In light of this one-sided account, activists sought to shift the media narrative and reclaim Baltimore’s story. The hashtag #BaltimoreRiots was replaced by #BaltimoreUprising. “Uprising” acknowledges the decades-long history of state violence and inequality of which residents of Baltimore neighborhoods like Gray’s have grown weary, while riots focus on the brief, yet destructive actions of a few, with no context or thoughtful examination. As President Obama said, this is a “slow-rolling crisis…this is not new.” Freddie Gray’s death followed by provocation, rather than answers, from authorities were just the catalysts that tipped Baltimore over the edge.
Protests have been peaceful before and since the unrest on April 27. Though it was difficult to watch Baltimore reach this point, it was inevitable given the reality for so many in Baltimore and in no way worse than the constant violence inflicted on poor black communities. National and international attention turned to the struggle of impoverished city residents and the police brutality epidemic that community members have been working to end. On May 1, Baltimore state’s attorney Marilyn Mosby announced that the six officers involved in Freddie Gray’s death have received criminal charges, but activists are not placated. Charges do not ensure convictions and neither ensure systemic reform.

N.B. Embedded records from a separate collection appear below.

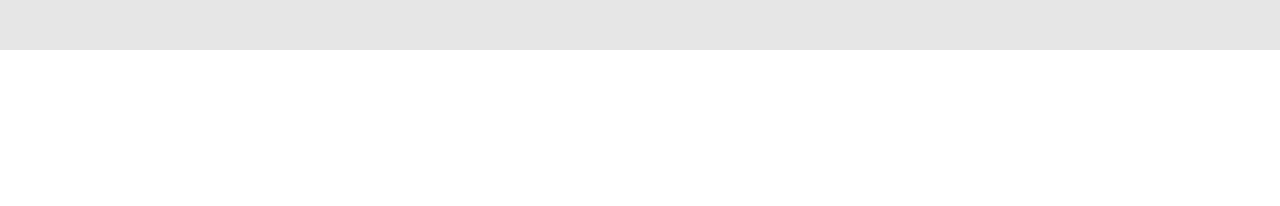
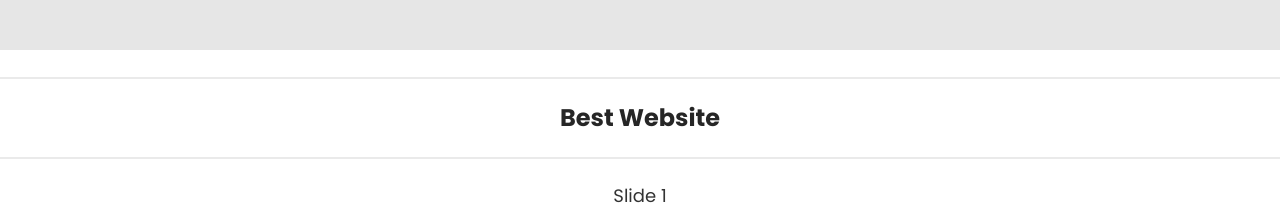
Before and after one commit to naimulislamshakil/portfolio-website, a React (Create React App) app: page / in a window 1280 px wide. Shown: the part 1778-1984 px from the top of the page. Before the commit the page ends 1828 px from the top, so only its background shows below. Built offline with nearby package versions, Linux system fonts and the light colour scheme.

Commit message:
Add Swiper in my best website

```diff
--- a/package.json
+++ b/package.json
@@ -11,6 +11,7 @@
     "react-dom": "^18.1.0",
     "react-router-dom": "^6.3.0",
     "react-scripts": "5.0.1",
+    "swiper": "^8.2.1",
     "web-vitals": "^2.1.4"
   },
   "scripts": {
--- /dev/null
+++ b/src/Component/Pages/Home/BestWebsite.js
@@ -0,0 +1,30 @@
+import React from "react";
+import { Swiper, SwiperSlide } from "swiper/react";
+import "swiper/css";
+import "swiper/css/navigation";
+import "./Home.css";
+import { Navigation } from "swiper";
+
+const BestWebsite = () => {
+  return (
+    <div className="mt-5">
+      <div class="divider"></div>
+      <div className="text-center">
+        <h2 className="font-bold text-accent text-2xl">Best Website</h2>
+      </div>
+      <div class="divider"></div>
+      <div className="bg-base-200">
+        <Swiper
+          navigation={true}
+          modules={[Navigation]}
+          className="mySwiper"
+          slidesPerView={1}
+        >
+          <SwiperSlide>Slide 1</SwiperSlide>
+        </Swiper>
+      </div>
+    </div>
+  );
+};
+
+export default BestWebsite;
--- a/src/Component/Pages/Home/Home.css
+++ b/src/Component/Pages/Home/Home.css
@@ -7,3 +7,34 @@
   gap: 1rem /* 16px */;
   padding: 1rem /* 16px */;
 }
+
+.swiper-slide img {
+  display: block;
+  width: 100%;
+  height: 100%;
+  object-fit: cover;
+}
+.swiper-slide {
+  text-align: center;
+  font-size: 18px;
+  background: #fff;
+
+  /* Center slide text vertically */
+  display: -webkit-box;
+  display: -ms-flexbox;
+  display: -webkit-flex;
+  display: flex;
+  -webkit-box-pack: center;
+  -ms-flex-pack: center;
+  -webkit-justify-content: center;
+  justify-content: center;
+  -webkit-box-align: center;
+  -ms-flex-align: center;
+  -webkit-align-items: center;
+  align-items: center;
+}
+
+.swiper {
+  width: 100%;
+  height: 100%;
+}
--- a/src/Component/Pages/Home/Home.js
+++ b/src/Component/Pages/Home/Home.js
@@ -1,12 +1,14 @@
 import React from "react";
 import AboutMe from "./AboutMe";
 import Banner from "./Banner";
+import BestWebsite from "./BestWebsite";
 
 const Home = () => {
   return (
     <div>
       <Banner></Banner>
       <AboutMe></AboutMe>
+      <BestWebsite></BestWebsite>
     </div>
   );
 };
```
Also changed, not shown: 1 other file (tests, documents, lock files or other folders).
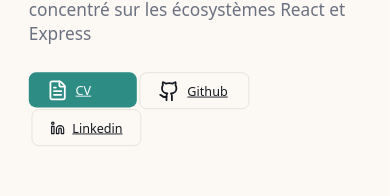
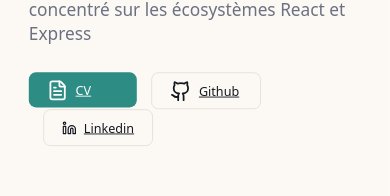
Before and after one commit to SolomonKa/Portfolio, a React (Vite) app: page / in a window 390 px wide. Shown: the part 438-634 px from the top of the page. Built offline with nearby package versions, Linux system fonts and the light colour scheme; a web font is replaced by a local one.

Commit message:
Updated outline buttons placing to fit responsive

```diff
--- a/src/App.css
+++ b/src/App.css
@@ -79,7 +79,7 @@
 
 @media (max-width: 768px) {
 	.btn-outline {
-		margin-left: 0.2rem;
+		margin-right: 0.4rem;
 	}
 }
 
```
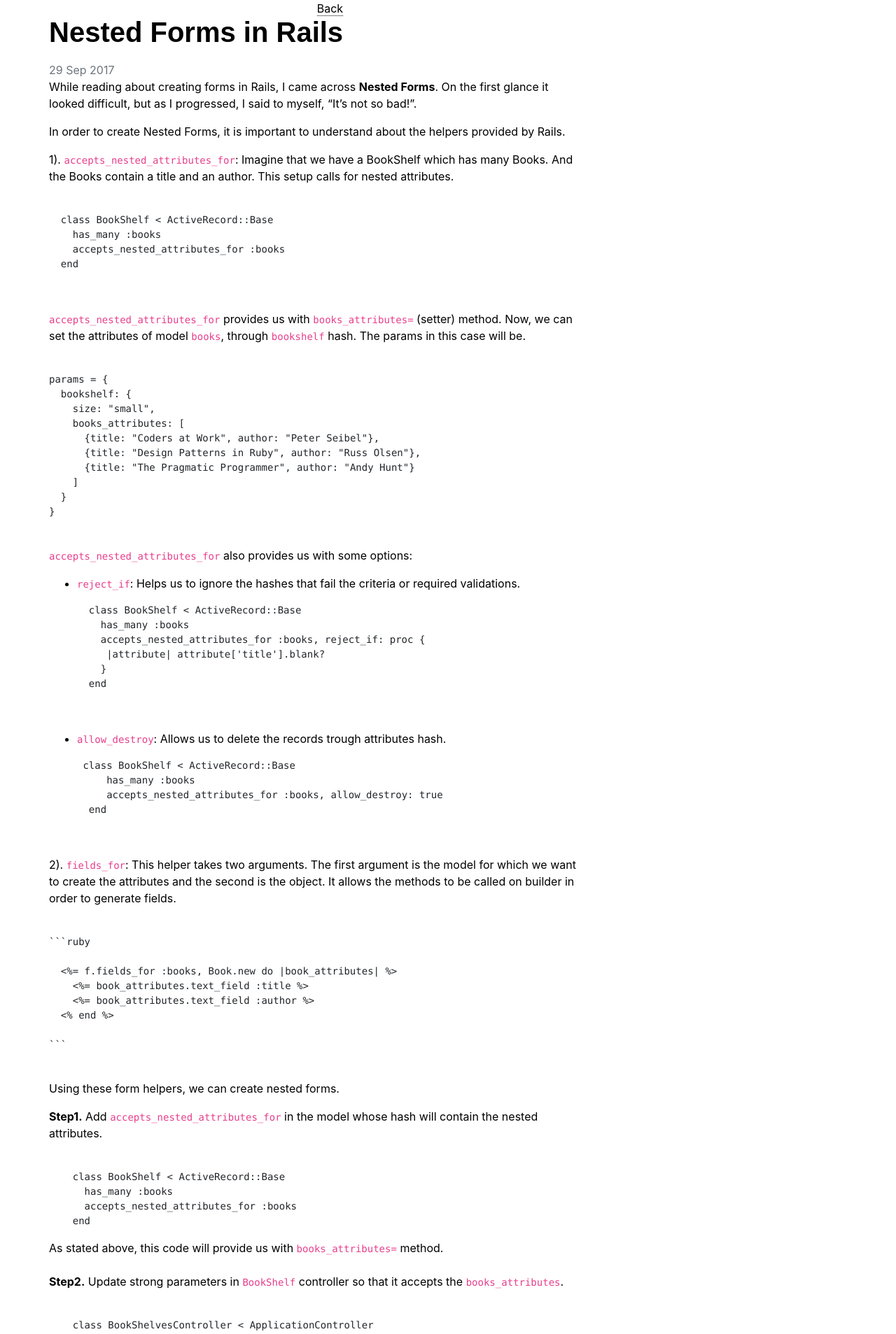
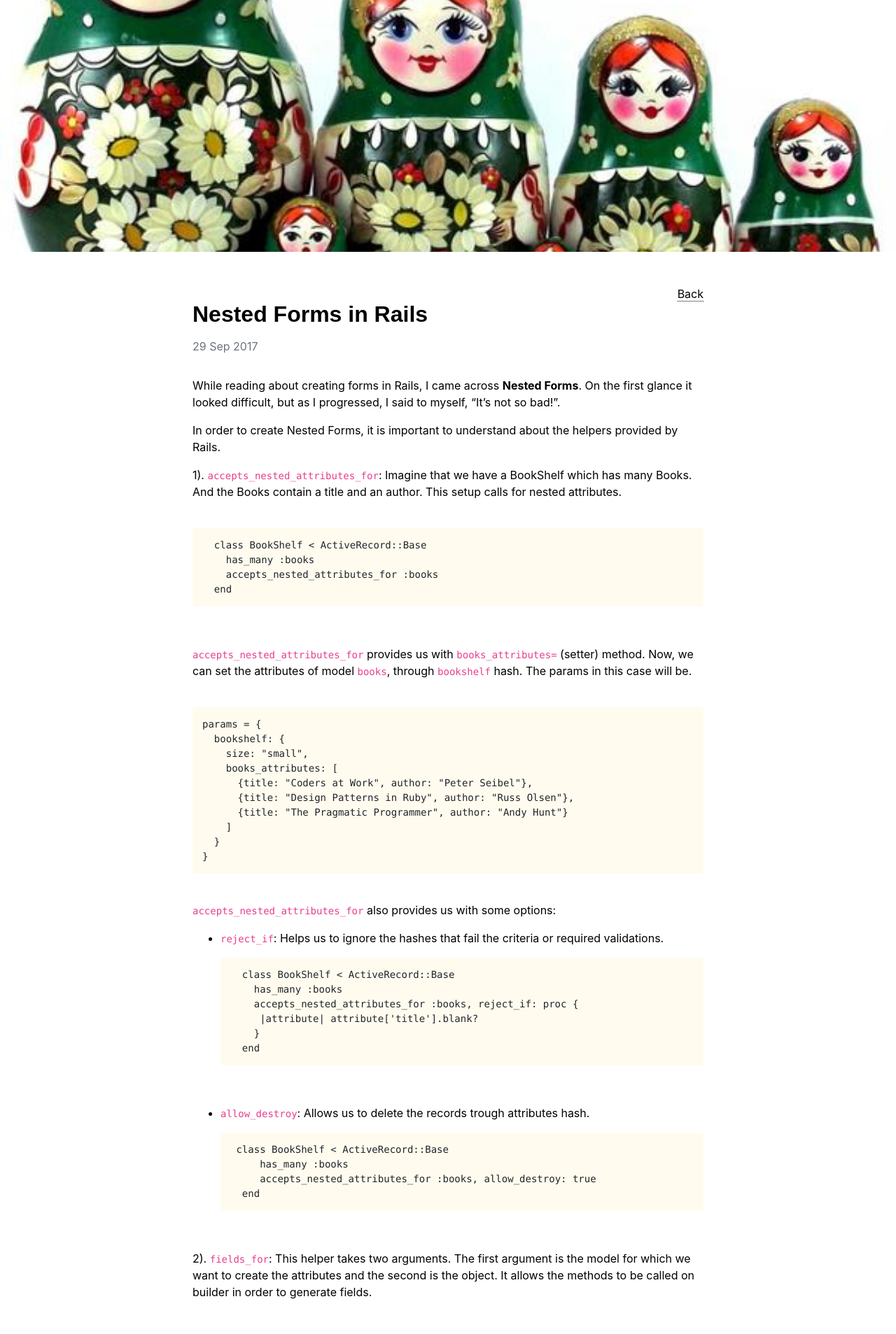
Before and after one commit to soumyaveer/soumyaveer.github.io, a Jekyll site: the page built from _technology_blog/creating-nested-forms.markdown, in a window 1280 px wide. Shown: the top 1907 px of the page at 70% size. Built offline with Jekyll 4.4.1, drawn with Linux system fonts in a browser that asks for light colours; some web fonts are replaced; comment, search, counter and statistics services are not loaded; some of the changed text lies outside the part shown.

Commit message:
Style post detail page

````diff
--- /dev/null
+++ b/_includes/footer.html
@@ -0,0 +1,5 @@
+<footer class="footer small">
+  <div class="container">
+    Made with Jekyll, hosted on <a href="https://github.com/soumyaveer/soumyaveer.github.io" target="_blank">Github</a>
+  </div>
+</footer>
--- a/_layouts/default.html
+++ b/_layouts/default.html
@@ -3,12 +3,8 @@
   {% include head.html %}
   <body>
     {{ content }}
-    <footer class="footer small">
-      <div class="container">
-        Made with Jekyll, hosted on <a href="https://github.com/soumyaveer/soumyaveer.github.io" target="_blank">Github</a>
-      </div>
-    </footer>
 
+    {% include footer.html %}
     {% include scripts.html %}
   </body>
 </html>
--- a/_layouts/post.html
+++ b/_layouts/post.html
@@ -2,31 +2,31 @@
 <html lang="en-us">
   {% include head.html %}
   <body>
-    <div class="post-banner" style="background: url('/assets/images/post-banners/{{ page.banner_image }}')"></div>
-    <div class="container main-container">
+    <div class="post-banner" style="background-image: url('/assets/images/post-banners/{{ page.banner_image }}')"></div>
+    <main class="container">
       <div class="row">
-        <div class="col-sm-8 col-sm-offset-2 post">
+        <div class="col-10 offset-1 col-sm-8 offset-sm-2 post">
           <div class="row">
-            <div class="col-xs-12">
+            <div class="col-12">
               <div class="title">
-                <div class="text-right"><a href="/">Back</a></div>
-                <h1>{{ page.title }}</h1>
+                <div class="text-right"><a href="./">Back</a></div>
+                <h2>{{ page.title }}</h2>
                 <div class="text-muted">{{ page.date | date_to_string }}</div>
               </div>
             </div>
           </div>
           <div class="row">
-            <div class="col-xs-12">{{ content }}</div>
+            <div class="col-12">{{ content }}</div>
           </div>
           <div class="row">
-            <div class="col-xs-12"><div class="text-right"><a href="/">Back</a></div></div>
+            <div class="col-12"><div class="text-right"><a href="./">Back</a></div></div>
           </div>
           <div class="row row-comments">
-            <div class="col-xs-12">{% include disqus_comments.html %}</div>
+            <div class="col-12">{% include disqus_comments.html %}</div>
           </div>
         </div>
       </div>
-    </div>
-    <footer>Made with Jekyll • <a href="https://github.com/soumyaveer/soumyaveer.github.io">Hosted on Github</a></footer>
+    </main>
+    {% include footer.html %}
   </body>
 </html>
--- a/_sass/_style.scss
+++ b/_sass/_style.scss
@@ -78,7 +78,7 @@ h1, h2, h3, h4, h5, h6 {
   }
 }
 
-// Home page
+// Home page styles
 
 .container-home {
   padding-top: 3em;
@@ -97,7 +97,7 @@ h1, h2, h3, h4, h5, h6 {
   margin-bottom: 2em;
 }
 
-// Technical blog and Personal books listing
+// Post listing styles
 
 .post-title {
   margin-bottom: 1.5em;
@@ -108,3 +108,33 @@ h1, h2, h3, h4, h5, h6 {
     padding: 1em 0;
   }
 }
+
+// Post styles
+
+.post-banner {
+  background-position: center;
+  background-repeat: no-repeat;
+  background-size: cover;
+  height: 40vh;
+  margin-bottom: 3em;
+  overflow: hidden;
+}
+
+.post {
+  .title {
+    margin-bottom: 2em;
+  }
+
+  h3 {
+    margin: 2em 0 1em;
+  }
+}
+
+.row-comments {
+  margin-top: 8em;
+}
+
+pre {
+  background: #FFFCEF;
+  padding: 1em;
+}
--- a/_technology_blog/creating-nested-forms.markdown
+++ b/_technology_blog/creating-nested-forms.markdown
@@ -65,15 +65,14 @@ params = {
 2). `fields_for`: This helper takes two arguments. The first argument is the model for which we want to create the attributes and the second is the object. It allows the methods to be called on builder in order to generate fields.
  <br/>
  <br/>
+ <br/>
 
-    ```ruby
-
-      <%= f.fields_for :books, Book.new do |book_attributes| %>
-        <%= book_attributes.text_field :title %>
-        <%= book_attributes.text_field :author %>
-      <% end %>
-
-    ```
+  ```ruby
+  <%= f.fields_for :books, Book.new do |book_attributes| %>
+    <%= book_attributes.text_field :title %>
+    <%= book_attributes.text_field :author %>
+  <% end %>
+  ```
 
 <br/>
  Using these form helpers, we can create nested forms.
--- a/_technology_blog/remember-your-appointments-with-reminders-app.markdown
+++ b/_technology_blog/remember-your-appointments-with-reminders-app.markdown
@@ -15,7 +15,7 @@ Interesting, right?, lets see what all this can do:
   2. Setup the time for the email notification for the reminder.
   3. Setup people who need to be notified.
 
-  *Reminders** app is based on a Rails backend, with React on the frontend. To be more specific, Rails handles data persistence and the delivery of notifications (via Sidekiq). It exposes the data via an API to the frontend. The frontend uses React, Redux for state management and `react-router` for routing.
+  **Reminders** app is based on a Rails backend, with React on the frontend. To be more specific, Rails handles data persistence and the delivery of notifications (via Sidekiq). It exposes the data via an API to the frontend. The frontend uses React, Redux for state management and `react-router` for routing.
 
   This project was fun, as it was the first time I was using Rails as a API server. React, Redux, react-router helped me model and build a richer user interface, which otherwise would have been complicated.
 
````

This is just a first step. Fallout from these events and the same long-term challenges remain.
Baltimore Mayor Stephanie Rawlings-Blake finally ended the 10:00 p.m. city-wide curfew on May 3 after appeals from activists, community members, business owners, and civil/human rights organizations such as the ACLU and Amnesty International. Complaints of unequal enforcement, lack of necessity, adverse impact on businesses and vulnerable populations, and the denial of due process rights for those arrested were among the arguments for its end. Twitter campaigns run under the hashtags #EndTheCurfew and #BreaktheCurfew worked in tandem with continued protests and advocacy work.
Now that the dramatic footage of fires and looting has run out and the National Guard and police no longer line the streets, national media outlets have left the city to pursue other stories. Here in Baltimore, community members hope some good will come from this experience by creating a sustained focus on improving the lives of the city’s poor and marginalized people. Marches and rallies continue, as well as advocacy work, planning meetings, and town halls to determine next steps.
As a Baltimore resident involved in social justice work, I am aware of the challenges that stem from institutional racism and marginalization of the poor, leading to justified feelings of anger and powerlessness. But what stood out the most for me during the weeks after Freddie Gray’s death was the incredible strength of the Baltimore community. That includes the people who show up each day for marches, community leaders who provided lunches to students when schools were closed, residents who cleaned up the streets after Monday night’s destruction, and others who continue to contribute their time and skills in any way they can. #BMoreUnited encompasses this spirit; we are now even more united in this longstanding struggle and are committed to seeing it through together. This is not only a time to amplify our voices for justice, it is also a time to show love to our Baltimore neighbors. In an environment where poor black and brown lives are devalued, ignored, and taken with ease, the act of showing love and genuine concern is in itself a revolutionary and transformational act.
(Originally published on Hashtag Feminism)